[User interface change data]
^^^^
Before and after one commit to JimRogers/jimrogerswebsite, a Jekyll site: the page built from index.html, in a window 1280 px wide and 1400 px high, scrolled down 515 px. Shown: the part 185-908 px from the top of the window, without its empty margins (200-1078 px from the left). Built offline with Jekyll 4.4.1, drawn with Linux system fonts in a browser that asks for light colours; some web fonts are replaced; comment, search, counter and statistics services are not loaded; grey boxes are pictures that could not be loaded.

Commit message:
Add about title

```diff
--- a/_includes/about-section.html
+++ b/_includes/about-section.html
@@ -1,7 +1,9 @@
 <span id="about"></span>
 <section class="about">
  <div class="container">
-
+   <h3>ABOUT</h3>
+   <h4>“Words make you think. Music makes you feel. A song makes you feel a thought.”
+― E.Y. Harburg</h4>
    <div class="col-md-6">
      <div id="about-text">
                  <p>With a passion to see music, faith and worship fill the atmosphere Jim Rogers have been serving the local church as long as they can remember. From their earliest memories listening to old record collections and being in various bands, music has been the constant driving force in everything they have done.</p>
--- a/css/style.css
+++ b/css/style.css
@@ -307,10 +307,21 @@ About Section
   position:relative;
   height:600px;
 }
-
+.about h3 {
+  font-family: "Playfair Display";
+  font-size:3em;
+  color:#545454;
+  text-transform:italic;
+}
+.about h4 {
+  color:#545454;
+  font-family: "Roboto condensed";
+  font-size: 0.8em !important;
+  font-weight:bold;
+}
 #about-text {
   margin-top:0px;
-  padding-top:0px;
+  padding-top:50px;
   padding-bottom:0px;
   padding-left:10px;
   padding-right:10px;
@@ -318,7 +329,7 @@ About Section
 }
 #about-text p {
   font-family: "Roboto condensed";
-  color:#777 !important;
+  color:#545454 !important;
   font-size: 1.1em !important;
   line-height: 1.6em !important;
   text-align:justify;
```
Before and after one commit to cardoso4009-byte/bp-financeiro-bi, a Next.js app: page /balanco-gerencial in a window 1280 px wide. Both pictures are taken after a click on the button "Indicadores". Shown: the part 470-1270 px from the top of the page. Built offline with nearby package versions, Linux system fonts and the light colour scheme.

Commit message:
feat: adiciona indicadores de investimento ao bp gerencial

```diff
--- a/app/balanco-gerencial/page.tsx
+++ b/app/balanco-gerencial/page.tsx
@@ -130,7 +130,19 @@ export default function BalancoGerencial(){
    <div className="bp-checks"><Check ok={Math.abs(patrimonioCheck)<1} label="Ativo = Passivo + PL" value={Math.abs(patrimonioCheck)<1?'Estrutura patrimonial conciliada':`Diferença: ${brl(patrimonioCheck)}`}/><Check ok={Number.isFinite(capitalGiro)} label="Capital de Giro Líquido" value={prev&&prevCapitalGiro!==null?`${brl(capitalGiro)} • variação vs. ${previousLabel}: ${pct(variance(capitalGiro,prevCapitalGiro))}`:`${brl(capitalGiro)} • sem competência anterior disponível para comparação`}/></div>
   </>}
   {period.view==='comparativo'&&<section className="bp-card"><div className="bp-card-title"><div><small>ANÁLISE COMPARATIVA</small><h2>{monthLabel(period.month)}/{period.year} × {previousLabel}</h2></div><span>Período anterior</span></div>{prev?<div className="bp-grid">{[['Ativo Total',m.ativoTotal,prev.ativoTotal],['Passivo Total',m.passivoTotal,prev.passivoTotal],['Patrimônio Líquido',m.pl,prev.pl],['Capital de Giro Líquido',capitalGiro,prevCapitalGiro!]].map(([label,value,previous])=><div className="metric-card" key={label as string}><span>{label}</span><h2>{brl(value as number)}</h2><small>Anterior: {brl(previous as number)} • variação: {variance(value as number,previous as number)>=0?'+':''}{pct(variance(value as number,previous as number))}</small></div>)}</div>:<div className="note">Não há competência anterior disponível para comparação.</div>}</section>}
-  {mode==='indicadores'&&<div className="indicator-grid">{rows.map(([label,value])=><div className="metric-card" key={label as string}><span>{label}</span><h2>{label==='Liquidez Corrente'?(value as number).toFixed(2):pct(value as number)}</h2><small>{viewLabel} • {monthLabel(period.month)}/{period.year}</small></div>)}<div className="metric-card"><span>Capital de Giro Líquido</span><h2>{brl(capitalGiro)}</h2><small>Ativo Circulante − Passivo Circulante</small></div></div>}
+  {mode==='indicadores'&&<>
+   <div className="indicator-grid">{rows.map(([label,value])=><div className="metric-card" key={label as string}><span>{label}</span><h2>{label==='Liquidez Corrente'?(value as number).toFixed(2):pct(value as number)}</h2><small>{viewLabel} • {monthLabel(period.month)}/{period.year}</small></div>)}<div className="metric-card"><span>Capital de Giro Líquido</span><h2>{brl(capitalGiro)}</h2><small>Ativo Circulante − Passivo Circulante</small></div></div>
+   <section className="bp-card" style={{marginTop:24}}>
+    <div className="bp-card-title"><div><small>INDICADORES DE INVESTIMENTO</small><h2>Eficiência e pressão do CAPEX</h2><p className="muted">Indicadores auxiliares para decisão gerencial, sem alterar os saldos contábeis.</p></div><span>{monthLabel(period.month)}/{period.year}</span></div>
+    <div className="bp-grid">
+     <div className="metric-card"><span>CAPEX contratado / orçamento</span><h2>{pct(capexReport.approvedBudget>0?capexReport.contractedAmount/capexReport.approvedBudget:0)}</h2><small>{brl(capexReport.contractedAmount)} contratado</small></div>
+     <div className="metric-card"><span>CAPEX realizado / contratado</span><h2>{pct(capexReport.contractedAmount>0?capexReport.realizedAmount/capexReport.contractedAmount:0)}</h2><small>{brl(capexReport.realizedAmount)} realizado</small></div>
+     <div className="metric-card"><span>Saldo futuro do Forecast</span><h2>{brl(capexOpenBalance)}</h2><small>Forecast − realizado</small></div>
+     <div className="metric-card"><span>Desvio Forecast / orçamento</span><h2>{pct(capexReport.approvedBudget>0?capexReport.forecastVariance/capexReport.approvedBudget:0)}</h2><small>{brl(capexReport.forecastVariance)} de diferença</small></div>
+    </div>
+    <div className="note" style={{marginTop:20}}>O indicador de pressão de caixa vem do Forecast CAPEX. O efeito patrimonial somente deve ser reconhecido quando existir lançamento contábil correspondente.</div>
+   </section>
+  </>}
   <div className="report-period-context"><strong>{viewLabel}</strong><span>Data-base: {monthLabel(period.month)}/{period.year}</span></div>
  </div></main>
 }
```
^^^^
> [YOUR TASK]
The answer must consist of each line from the entries that contains the string "orçamento".

> [RESPONSE AREA]
+     <div className="metric-card"><span>CAPEX contratado / orçamento</span><h2>{pct(capexReport.approvedBudget>0?capexReport.contractedAmount/capexReport.approvedBudget:0)}</h2><small>{brl(capexReport.contractedAmount)} contratado</small></div>
+     <div className="metric-card"><span>Desvio Forecast / orçamento</span><h2>{pct(capexReport.approvedBudget>0?capexReport.forecastVariance/capexReport.approvedBudget:0)}</h2><small>{brl(capexReport.forecastVariance)} de diferença</small></div>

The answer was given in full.